§ **GOAL OF THE EXERCISE**: Which lines run from the one containing "D --> E[mm_init]" through the end of the entries? Restate them word for word, and only those.
(RECORDED DATA Opens)
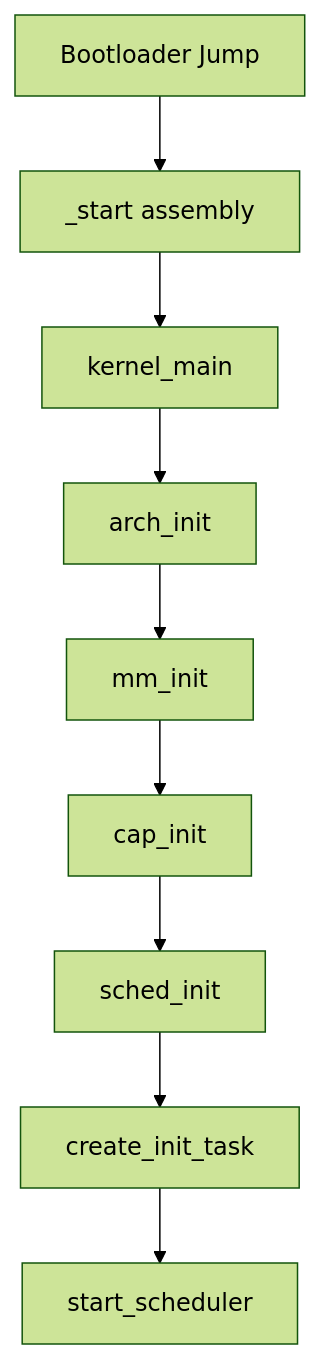
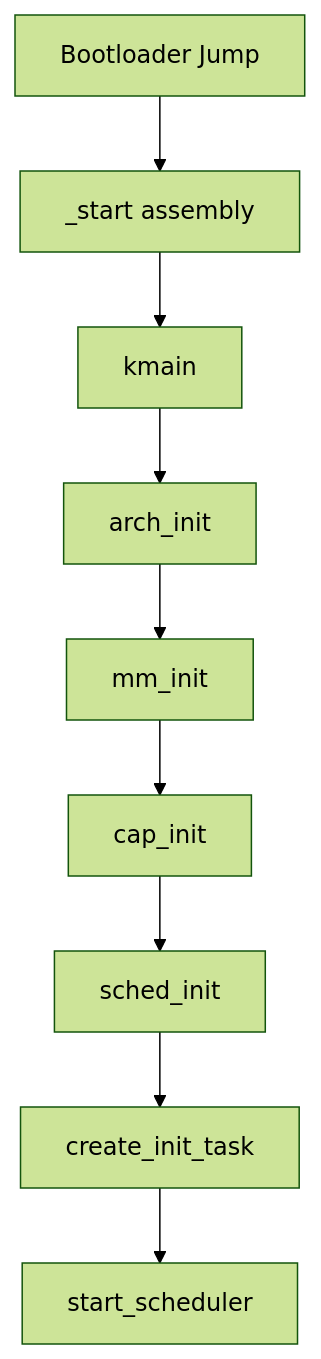
Before and after one commit to SaltyOS/SaltyOS: the diagram in docs/design/kernel.md, drawn with Mermaid (forest theme). The commit also changed other lines of this file and 11 other files, not shown here.

````diff
--- a/docs/design/kernel.md
+++ b/docs/design/kernel.md
@@ -96,11 +121,11 @@
 ```mermaid
 graph TD
     A[Bootloader Jump] --> B[_start assembly]
-    B --> C[kernel_main]
+    B --> C[kmain]
     C --> D[arch_init]
     D --> E[mm_init]
     E --> F[cap_init]
     F --> G[sched_init]
     G --> H[create_init_task]
     H --> I[start_scheduler]
 ```
````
(RECORDED DATA Closes)
§ **WRITTEN ANSWER**:
     D --> E[mm_init]
     E --> F[cap_init]
     F --> G[sched_init]
     G --> H[create_init_task]
     H --> I[start_scheduler]
 ```
````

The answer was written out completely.